| By Malina Thiede (with significant contributions from Allison Piazza, Hannah Silverman, and Nik Dragovic) |

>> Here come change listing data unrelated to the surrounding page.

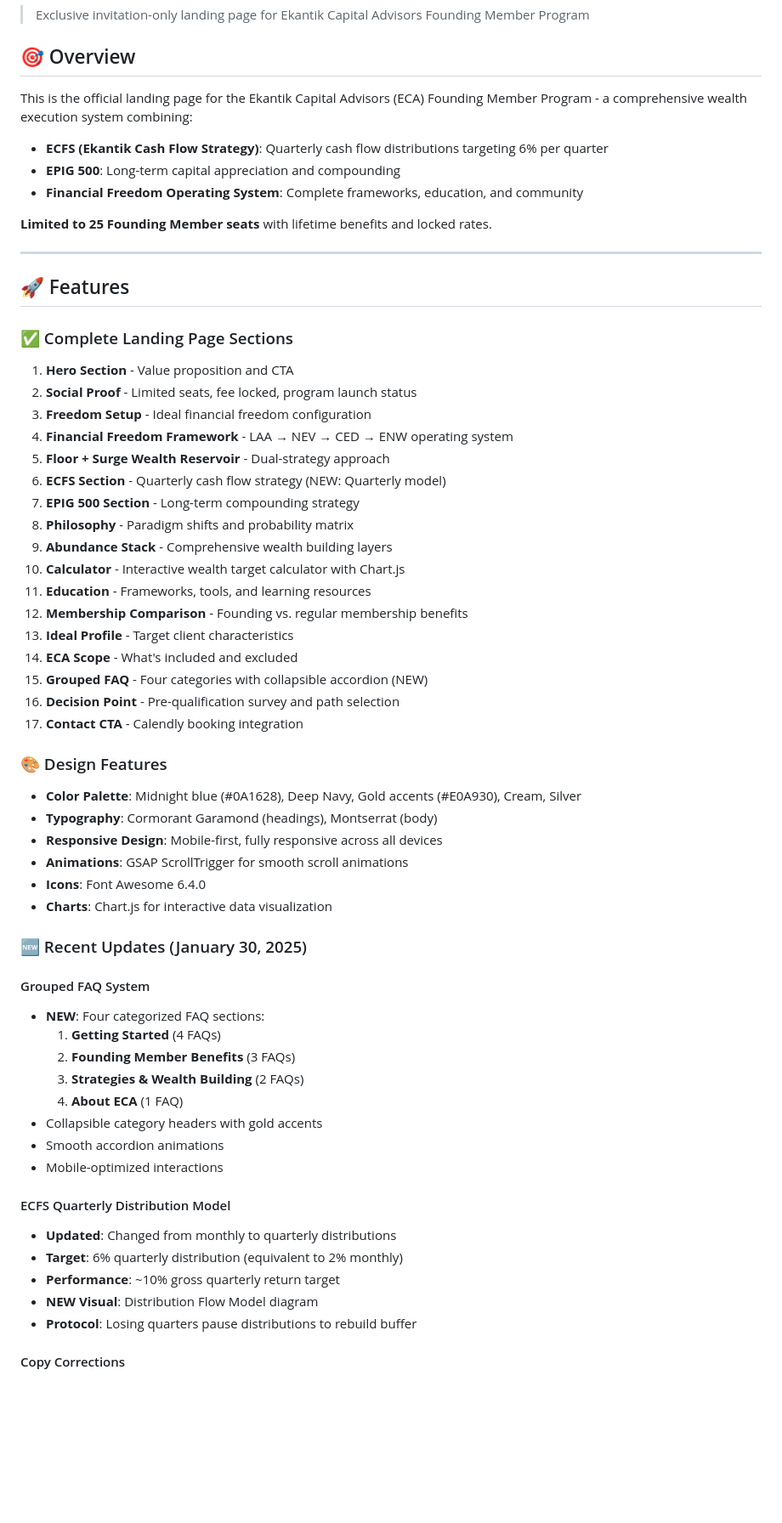
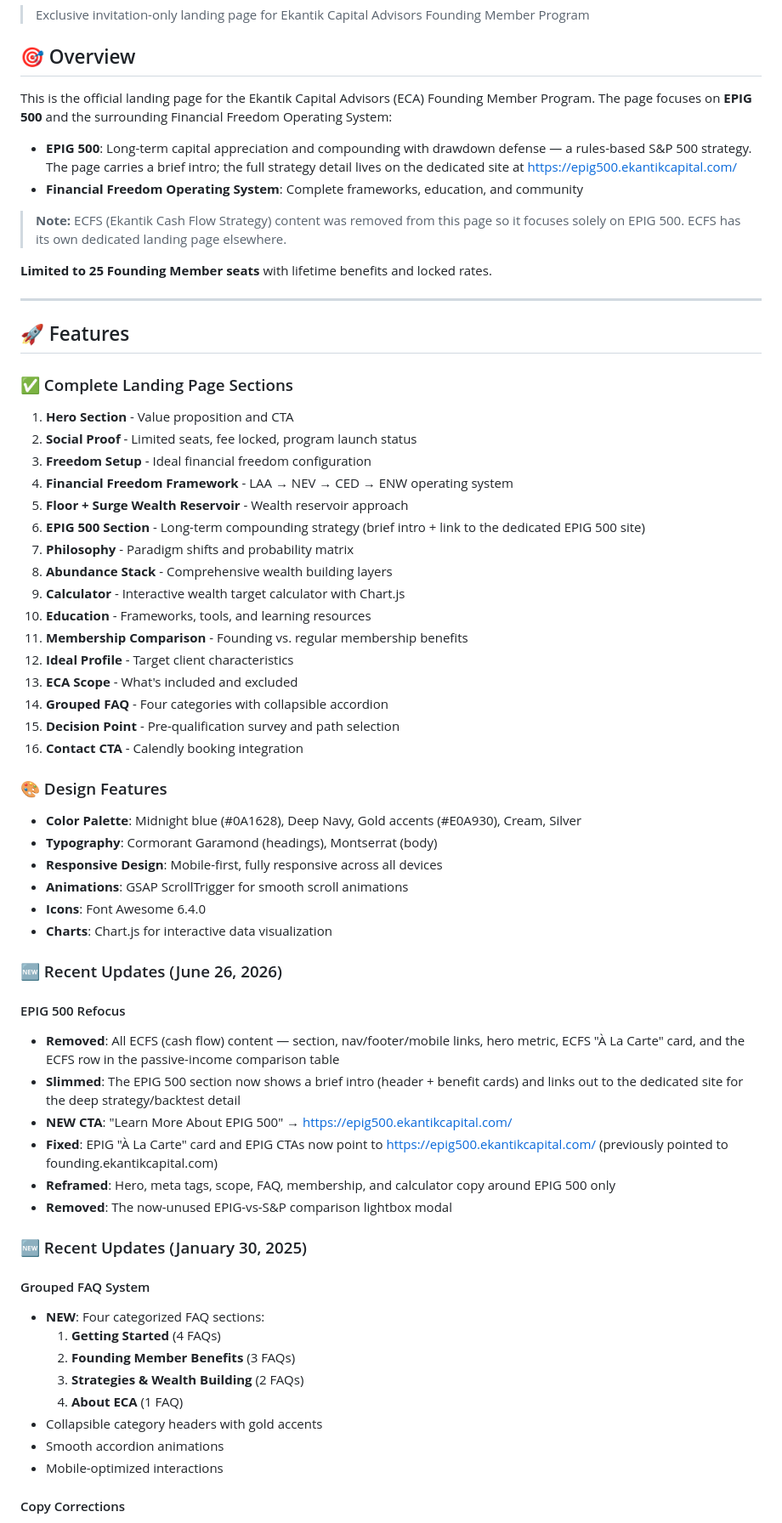
Before and after one commit to EkantikCapitalAdvisors/freedom, a Markdown page: README.md, the part around one of its changes. Shown at 85% size. Rendered like a GitHub page; blank space fills up the shorter version.

Commit message:
Update README to reflect EPIG 500 refocus
Document that the landing page now focuses solely on EPIG 500 with ECFS
content removed and the deep strategy detail linking out to the dedicated
EPIG 500 site.

- Rewrite Overview and section list (drop ECFS, renumber)
- Add a "June 26, 2026 — EPIG 500 Refocus" changelog entry
- Remove the obsolete ECFS Quarterly Distribution Model notes
- Fix external/contact links to https://epig500.ekantikcapital.com/ and
  drop the ECFS cashflow link
- Bump version to 3.0.0

Co-Authored-By: Claude Opus 4.8 <noreply@anthropic.com>
Claude-Session: https://claude.ai/code/session_013wUzN3LkcLsyY3AUXVPYYQ

```diff
--- a/README.md
+++ b/README.md
@@ -4,11 +4,12 @@
 
 ## 🎯 Overview
 
-This is the official landing page for the Ekantik Capital Advisors (ECA) Founding Member Program - a comprehensive wealth execution system combining:
+This is the official landing page for the Ekantik Capital Advisors (ECA) Founding Member Program. The page focuses on **EPIG 500** and the surrounding Financial Freedom Operating System:
 
-- **ECFS (Ekantik Cash Flow Strategy)**: Quarterly cash flow distributions targeting 6% per quarter
-- **EPIG 500**: Long-term capital appreciation and compounding
+- **EPIG 500**: Long-term capital appreciation and compounding with drawdown defense — a rules-based S&P 500 strategy. The page carries a brief intro; the full strategy detail lives on the dedicated site at https://epig500.ekantikcapital.com/
 - **Financial Freedom Operating System**: Complete frameworks, education, and community
+
+> **Note:** ECFS (Ekantik Cash Flow Strategy) content was removed from this page so it focuses solely on EPIG 500. ECFS has its own dedicated landing page elsewhere.
 
 **Limited to 25 Founding Member seats** with lifetime benefits and locked rates.
 
@@ -22,19 +23,18 @@ This is the official landing page for the Ekantik Capital Advisors (ECA) Foundin
 2. **Social Proof** - Limited seats, fee locked, program launch status
 3. **Freedom Setup** - Ideal financial freedom configuration
 4. **Financial Freedom Framework** - LAA → NEV → CED → ENW operating system
-5. **Floor + Surge Wealth Reservoir** - Dual-strategy approach
-6. **ECFS Section** - Quarterly cash flow strategy (NEW: Quarterly model)
-7. **EPIG 500 Section** - Long-term compounding strategy
-8. **Philosophy** - Paradigm shifts and probability matrix
-9. **Abundance Stack** - Comprehensive wealth building layers
-10. **Calculator** - Interactive wealth target calculator with Chart.js
-11. **Education** - Frameworks, tools, and learning resources
-12. **Membership Comparison** - Founding vs. regular membership benefits
-13. **Ideal Profile** - Target client characteristics
-14. **ECA Scope** - What's included and excluded
-15. **Grouped FAQ** - Four categories with collapsible accordion (NEW)
-16. **Decision Point** - Pre-qualification survey and path selection
-17. **Contact CTA** - Calendly booking integration
+5. **Floor + Surge Wealth Reservoir** - Wealth reservoir approach
+6. **EPIG 500 Section** - Long-term compounding strategy (brief intro + link to the dedicated EPIG 500 site)
+7. **Philosophy** - Paradigm shifts and probability matrix
+8. **Abundance Stack** - Comprehensive wealth building layers
+9. **Calculator** - Interactive wealth target calculator with Chart.js
+10. **Education** - Frameworks, tools, and learning resources
+11. **Membership Comparison** - Founding vs. regular membership benefits
+12. **Ideal Profile** - Target client characteristics
+13. **ECA Scope** - What's included and excluded
+14. **Grouped FAQ** - Four categories with collapsible accordion
+15. **Decision Point** - Pre-qualification survey and path selection
+16. **Contact CTA** - Calendly booking integration
 
 ### 🎨 Design Features
 
@@ -44,6 +44,16 @@ This is the official landing page for the Ekantik Capital Advisors (ECA) Foundin
 - **Animations**: GSAP ScrollTrigger for smooth scroll animations
 - **Icons**: Font Awesome 6.4.0
 - **Charts**: Chart.js for interactive data visualization
+
+### 🆕 Recent Updates (June 26, 2026)
+
+#### EPIG 500 Refocus
+- **Removed**: All ECFS (cash flow) content — section, nav/footer/mobile links, hero metric, ECFS "À La Carte" card, and the ECFS row in the passive-income comparison table
+- **Slimmed**: The EPIG 500 section now shows a brief intro (header + benefit cards) and links out to the dedicated site for the deep strategy/backtest detail
+- **NEW CTA**: "Learn More About EPIG 500" → https://epig500.ekantikcapital.com/
+- **Fixed**: EPIG "À La Carte" card and EPIG CTAs now point to https://epig500.ekantikcapital.com/ (previously pointed to founding.ekantikcapital.com)
+- **Reframed**: Hero, meta tags, scope, FAQ, membership, and calculator copy around EPIG 500 only
+- **Removed**: The now-unused EPIG-vs-S&P comparison lightbox modal
 
 ### 🆕 Recent Updates (January 30, 2025)
 
@@ -56,13 +66,6 @@ This is the official landing page for the Ekantik Capital Advisors (ECA) Foundin
 - Collapsible category headers with gold accents
 - Smooth accordion animations
 - Mobile-optimized interactions
-
-#### ECFS Quarterly Distribution Model
-- **Updated**: Changed from monthly to quarterly distributions
-- **Target**: 6% quarterly distribution (equivalent to 2% monthly)
-- **Performance**: ~10% gross quarterly return target
-- **NEW Visual**: Distribution Flow Model diagram
-- **Protocol**: Losing quarters pause distributions to rebuild buffer
 
 #### Copy Corrections
 - ✅ Updated social proof: "Limited to 25 Seats" (previously "17 of 25 Spots Left")
```
Also changed, not shown: other parts of README.md (+7 -12 lines).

Looking for definitions of Digital Humanities (DH), there are hundreds to choose from. In fact, Jason Heppler’s whatisdigitalhumanities.com alone offers 817 rotating definitions of the digital humanities, pulled from participants from the Day of DH between 2009-2014. A few of these definitions are listed in this article.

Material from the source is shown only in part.